We had a classic French lunch of charcuterie (all local) and cheeses (of course local). Philippe dug into the cellar (he read my mind!) and pulled out a few really special bottles for us to run through. This is where things get crazy.  Both the reds are light skinned, medium tannin, high acid grapes. Could they stand the test of time? The Ploussard was from 1994, barely showing any bricking (just a little orange around the rim) and the wine had notes of forest floor, cepes, and dried raspberries.  As it opened, fresh strawberry and framboise fruit erupted from the glass! Twenty minutes in and the wine was a shocker. The trousseau was from 1989. The wine is 26 going on 27 and full of life. No signs of oxidation just dried red currants, morel mushrooms and light strawberry notes. The sauvage part of trousseau was here but the minerality was defined. I wish I could have played with this wine for hours. Each taste opened up something new. The local smoked beef was superb with this. How about a 1989 chardonnay? Should be toast right? If you mean, toasty brulée notes with flint, smoke and roasted peach flavors then, yes, it was all here. They sold this wine originally for less than ten euros. How is this possible? The local Morbier cheese and this chardonnay were a defining moment.  Finally we finished with the 1990 savagnin aged sous voile. Salted caramels, roasted walnuts and still bright with acidity.  Didn’t I see some Comté on the cheeseboard?  

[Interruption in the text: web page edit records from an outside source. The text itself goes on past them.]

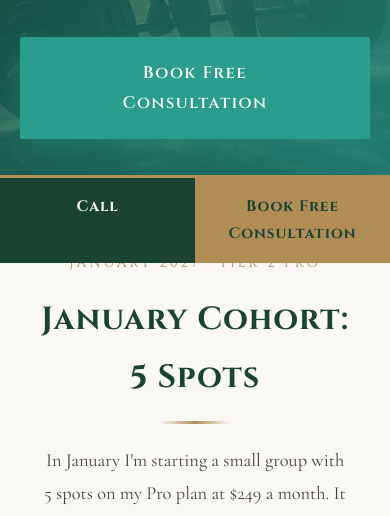
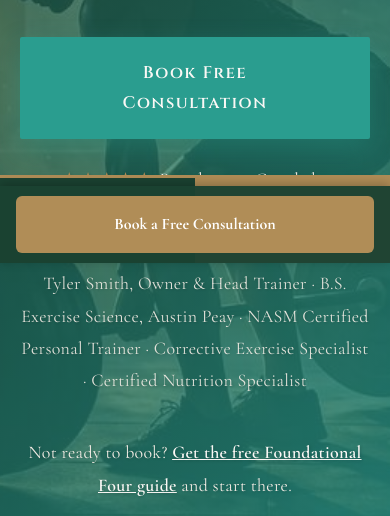
Before and after one commit to functionallyfitness-arch/functionally-fitness, a plain HTML site: page index.html in a window 390 px wide. Shown: the part 581-1097 px from the top of the page. Drawn offline with nearby package versions, Linux system fonts and the light colour scheme.

Commit message:
Homepage hero: add 5.0 Google rating, credentials line, Foundational Four path, and sticky mobile consult button

```diff
--- a/index.html
+++ b/index.html
@@ -309,6 +309,68 @@
             font-size: 1.05rem;
         }
 
+        .hero-rating {
+            margin-top: 1.5rem;
+            font-size: 1.05rem;
+            font-weight: 600;
+        }
+
+        .hero-stars {
+            color: var(--accent-color);
+            letter-spacing: 0.15em;
+        }
+
+        .hero-credentials {
+            margin-top: 0.5rem;
+            font-size: 0.95rem;
+            opacity: 0.92;
+        }
+
+        .hero-alt {
+            margin-top: 1rem;
+            font-size: 0.95rem;
+        }
+
+        .hero-alt a {
+            color: var(--text-light);
+            text-decoration: underline;
+            font-weight: 600;
+        }
+
+        .sticky-cta {
+            display: none;
+        }
+
+        @media (max-width: 768px) {
+            .sticky-cta {
+                display: block;
+                position: fixed;
+                left: 0;
+                right: 0;
+                bottom: 0;
+                z-index: 999;
+                background: rgba(27, 67, 50, 0.97);
+                padding: 0.6rem 1rem calc(0.6rem + env(safe-area-inset-bottom));
+                box-shadow: 0 -2px 10px rgba(0, 0, 0, 0.25);
+            }
+
+            .sticky-cta-btn {
+                display: block;
+                text-align: center;
+                background: var(--accent-color);
+                color: #fff;
+                font-weight: 700;
+                padding: 0.9rem 1rem;
+                border-radius: 6px;
+                text-decoration: none;
+                font-size: 1rem;
+            }
+
+            body {
+                padding-bottom: 72px;
+            }
+        }
+
         /* Methodology Section */
         .methodology-section {
             padding: 6rem 0;
@@ -1506,6 +1568,9 @@
                 <h1>Science-Based Personal Training in Clarksville, TN</h1>
                 <p>Evidence-driven programming tailored to your physiology and goals</p>
                 <a href="https://calendar.app.google/uceB14mhh3rDk57X7" class="btn btn-primary btn-large">Book Free Consultation</a>
+                <p class="hero-rating"><span class="hero-stars" aria-hidden="true">&#9733;&#9733;&#9733;&#9733;&#9733;</span> Rated 5.0 on Google by Clarksville clients</p>
+                <p class="hero-credentials">Tyler Smith, Owner &amp; Head Trainer &middot; B.S. Exercise Science, Austin Peay &middot; NASM Certified Personal Trainer &middot; Corrective Exercise Specialist &middot; Certified Nutrition Specialist</p>
+                <p class="hero-alt">Not ready to book? <a href="#foundational-four">Get the free Foundational Four guide</a> and start there.</p>
             </div>
         </div>
     </section>
@@ -1913,5 +1978,8 @@
             if (!isNaN(closes) && Date.now() > closes) cohort.style.display = 'none';
         })();
     </script>
+    <div class="sticky-cta">
+        <a href="https://calendar.app.google/uceB14mhh3rDk57X7" class="sticky-cta-btn">Book a Free Consultation</a>
+    </div>
 </body>
 </html>
```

So this was the start of my wine tasting day. You can see why I was drawn to work with Domaine Dugois. As I mentioned, we have new arrivals landing soon. I’ve already started preparing our next order for late summer/early fall delivery.  Make sure you get on board here as this is one of my favorite finds and everything is in limited quantities.

-Keith Mabry  

On the Trail